### Exercise data

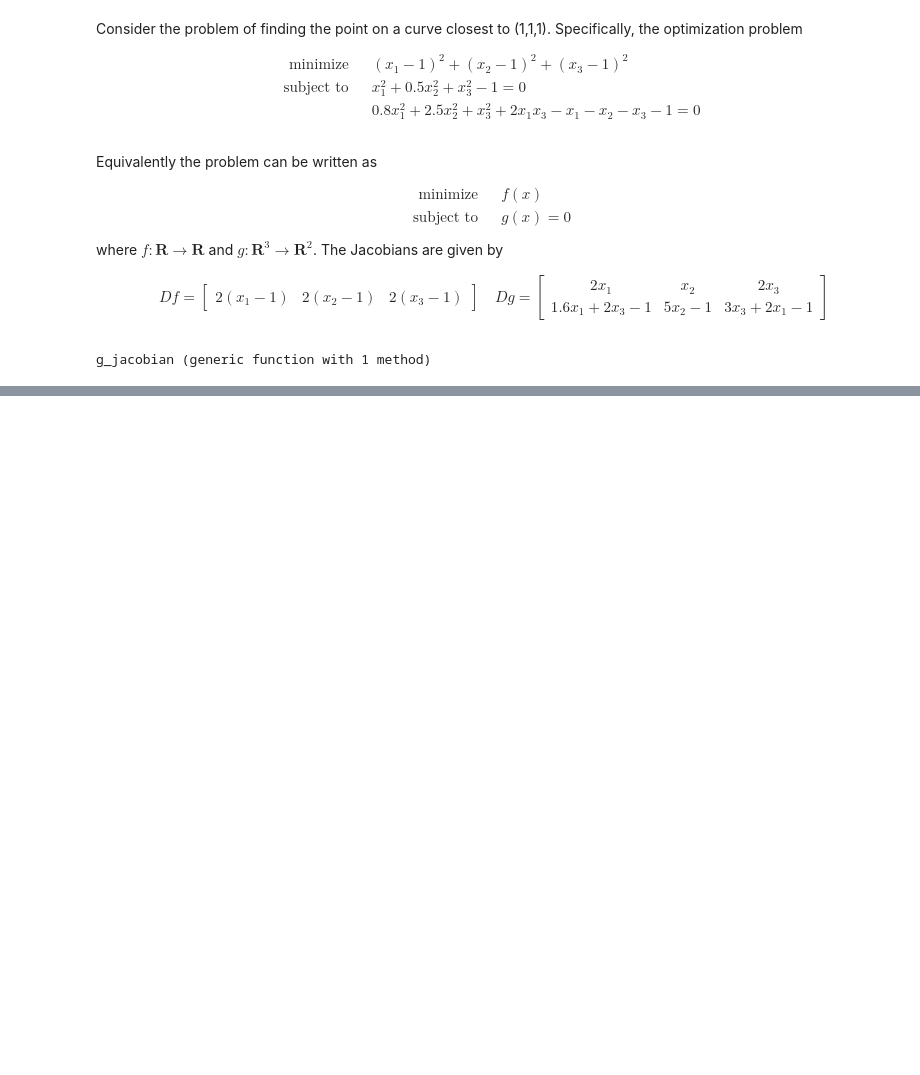
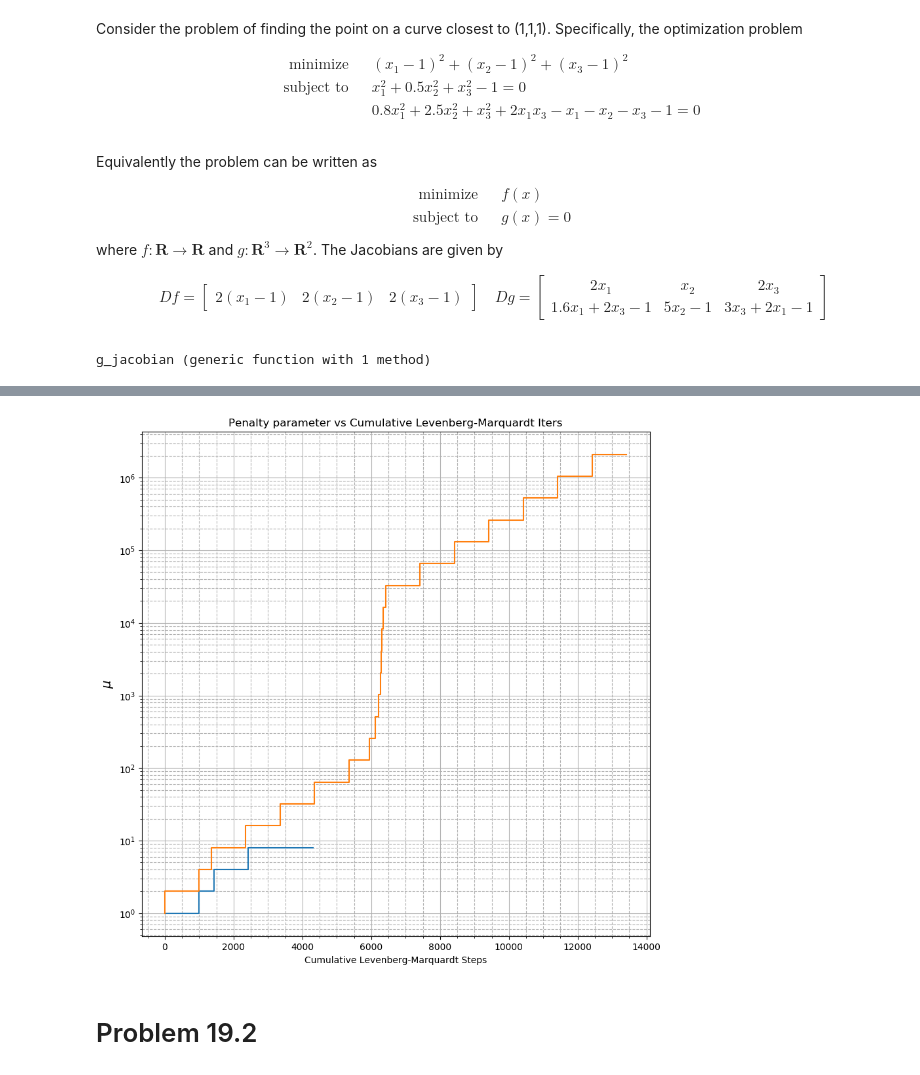
Before and after one commit to chaaland/AppliedLinAlg, a Jupyter notebook: Chapter19.ipynb, the cells around one changed output, grey strips where cells are left out. Cells and saved outputs as stored; diff of their text form; code cells hidden in the pictures; blank space fills up the shorter version.

```diff
--- a/Chapter19.ipynb
+++ b/Chapter19.ipynb
@@ -61,0 +101,18 @@ penalty_algo((3,3), f::Function, J1::Function, g::Function, J2::Function; xinit=
+# %%
+figure(figsize=(10,10))
+
+semilogy(1.0, 1.0,"w");
+step(cume_iters_al[:], mu_al[:]);
+step(cume_iters_p[:], mu_p[:]);
+
+title("Penalty parameter vs Cumulative Levenberg-Marquardt Iters");
+xlabel("Cumulative Levenberg-Marquardt Steps");
+ylabel(L"$\mu$", fontsize=14);
+
+grid(true, which="major");
+grid(true, which="minor",linestyle="--");
+PyPlot.minorticks_on()
+# %% [output]
+[figure, added]
+# %% [markdown]
+# Problem 19.2 #
```
Also changed, not shown: parts of 6 cells of this notebook, 6 other files.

### The task
Filter the entries above down to the lines that contain "which".

### Your response
+grid(true, which="major");
+grid(true, which="minor",linestyle="--");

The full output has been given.